From Wired News:
Internet search leader Google is in talks to acquire the popular online video site YouTube for about $1.6 billion, the Wall Street Journal reported Friday, citing a person familiar with the matter.
Mountain View-based Google and San Mateo-based YouTube are still at a sensitive stage in the discussion, the newspaper reported on its website.
The blog TechCrunch had reported on rumors of the acquisition talks. Representatives from Google and YouTube did not immediately return calls to The Associated Press.
By a comment in this blog, I was informed of a campaign -I had forgotten 😦 – of Amnesty International, about the role of Google, Microsoft and Yahoo! in China: Undermining Freedom of Expression in China.
While the use of information and communications technology to suppress dissent has been documented in many countries, it is the example of China that has generated the most public and political concern internationally.
In part this is because the apparatus of Internet repression is considered to be more advanced in China than in any other country, and in part because of the willingness of Internet hardware and software companies to cooperate with the Chinese government in their quest to develop a large and lucrative market.
The control the Chinese authorities maintain over their citizens’ right to freedom of expression and information is continuing and pervasive. This has put the spotlight on the contribution of Internet companies such as Yahoo!, Microsoft and Google to China’s efforts to maintain such control and restrict fundamental freedoms. In assisting the Chinese administration by complying with its censorship demands, these companies are seen to be facilitating or sanctioning the government’s efforts to control the free flow of information. They thereby contravene established international norms and values, and compromise their own stated principles.
International concern regarding the role of US companies in China’s Internet censorship policy has led the US House of Representatives Committee on International Relations to hold a joint hearing of the Subcommittee on Africa, Global Human Rights and International Operations and the Subcommittee on Asia and the Pacific.
Among the parties that provided testimony, views were expressed that US Internet companies, including Yahoo!, Microsoft and Google, have colluded with the Chinese authorities, undermining their self-proclaimed corporate values, as well as the human right to freedom of expression and information. Although there are other Internet companies worthy of investigation for involvement and assistance in the Chinese government’s Internet censorship, as well as the suppression of dissent, the focus of this report is limited to Yahoo!, Microsoft and Google.
All three companies have, in one way or another, facilitated or colluded in the practice of censorship in China. Yahoo! has provided the Chineseauthorities with private and confidential information about its users.This included personal data that has been used to convict at least two journalists, considered by Amnesty International to be prisoners of conscience. Microsoft has admitted to shutting down a blog on the basis of a government request. Google has launched a censored version of its international search engine in China. All three companies have demonstrated a disregard for their own internally driven and proclaimed policies. They have made promises to themselves, their employees, their customers and their investors which they failed to uphold in the face of business opportunities and pressure from the Chinese government. This raises doubts about which statements made by these organisations can be trusted and which ones are public relations gestures.

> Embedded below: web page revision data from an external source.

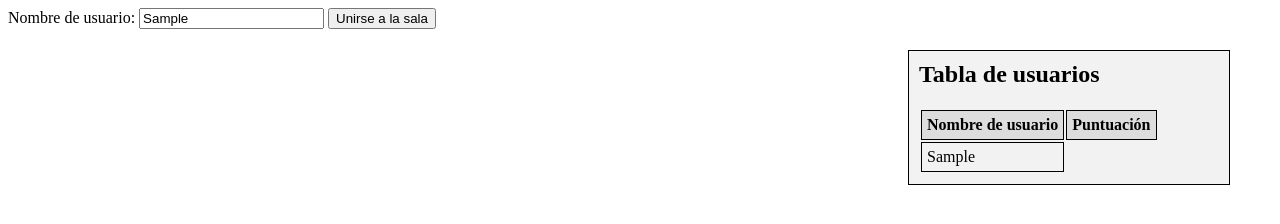
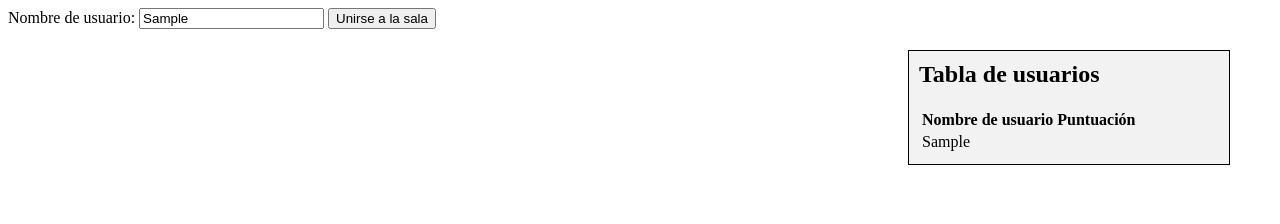
Before and after one commit to VictorPorrasWork/JocPreguntesTeamTorre, a website: page public/juego.html in a window 1280 px wide. Both pictures are taken after typing "Sample" into the empty fields and a click on the button "Unirse a la sala". Drawn offline with nearby package versions, Linux system fonts and the light colour scheme; no server answers.

Commit message:
puntuación jugador

```diff
--- a/public/client.js
+++ b/public/client.js
@@ -16,10 +16,8 @@ document.querySelector('#login').addEventListener('submit', (event) => {
 
 
   // Muestra el nombre de usuario en la tabla de usuarios
-  const tablaUsuarios = document.querySelector('#tablausuarios tbody');
-  const row = tablaUsuarios.insertRow();
-  const cell = row.insertCell();
-  cell.textContent = playerName;
+  const tablaUsuarios = document.querySelector('#user-list');
+  tablaUsuarios.textContent = playerName;
 
 });
 
@@ -114,6 +112,11 @@ socket.on('resultado', (resultado, respuestaCorrecta) => {
   }
 });
 
+socket.on('puntuacion-actualizada', (puntuacion) => {
+  const puntosPlayer = document.querySelector('#puntosPlayer');
+  puntosPlayer.textContent = puntuacion;
+});
+
 // Mostrar el resultado final del juego
 socket.on('resultadoFinal', (puntuacion) => {
   const resultadoFinalElem = document.querySelector('#resultado-final');
--- a/public/juego.html
+++ b/public/juego.html
@@ -33,15 +33,19 @@
     </div>
     <div id="tablausuarios">
       <h2>Tabla de usuarios</h2>
-      <table id="user-list">
+      <table>
         <thead>
           <tr>
             <th>Nombre de usuario</th>
             <th>Puntuación</th>
           </tr>
         </thead>
-        <tbody id="user-list"></tbody>
-        <tbody id="puntosPlayer"></tbody>
+        <tbody>
+          <tr>
+            <td id="user-list"></td>
+            <td id="puntosPlayer"></td>
+          </tr>
+        </tbody>
       </table>
     </div>
     <script src="/socket.io/socket.io.js"></script>
--- a/servidor.js
+++ b/servidor.js
@@ -89,6 +89,7 @@ io.on('connection', (socket) => {
           if (preguntaActual.opcioBona === respuestaUsuario) {
             puntuacion++;
             console.log('Respuesta correcta. Puntuación:', puntuacion);
+            io.emit('puntuacion-actualizada', puntuacion);
           } else {
             console.log('Respuesta incorrecta. Puntuación:', puntuacion);
           }
```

Of the three companies, Google has come closest to acknowledging publicly that its practices are at odds with its principles, and to making a commitment to increase transparency by informing users in China when a web search has been filtered. Although there are many other transparency options that the company should consider, these are welcome first steps.While each of Yahoo!, Microsoft and Google may be considered to be complicit in the Chinese government’s denial of freedom of information, Yahoo!’s actions have, in particular, assisted the suppression of dissent with severe consequences for those affected. The company allowed its Chinese partner to pass evidence to the authorities that was subsequently used to convict individuals, at least two of whom received long prison sentences for peacefully exercising their legitimate right to freedom of expression.
Thus Yahoo! appears to have failed to honour its responsibility to ensure that its own operations and those of its partners are not complicit in human rights abuses. This is in breach of widely recognised international human rights principles for companies
El líder de las búsquedas en Internet, Google, va a adquirir el sitio de vídeos de YouTube, por aproximadamente 1.6 billones de dólares, según ha informado el Wall Street Journal, aunque las conversaciones están todavía en un momento sensible.
Veremos si esto incrementa o disminuya la censura que se respira en Youtube y en Google. Hay que señalar que Amnistía Internacional presentó un informe sobre cómo Google, Yahoo! y Microsoft habían cambiado sus políticas para complacer al Gobierno chino en sus demandas de límites a la libertad de expresión.
Under the agreement, YouTube users will have full access to videos from Warner artists like the Red Hot Chili Peppers and Madonna. They will also be permitted incorporate material from those videos into the clips that they create and upload to YouTube. Warner and YouTube will share advertising revenue sold in connection with the video content.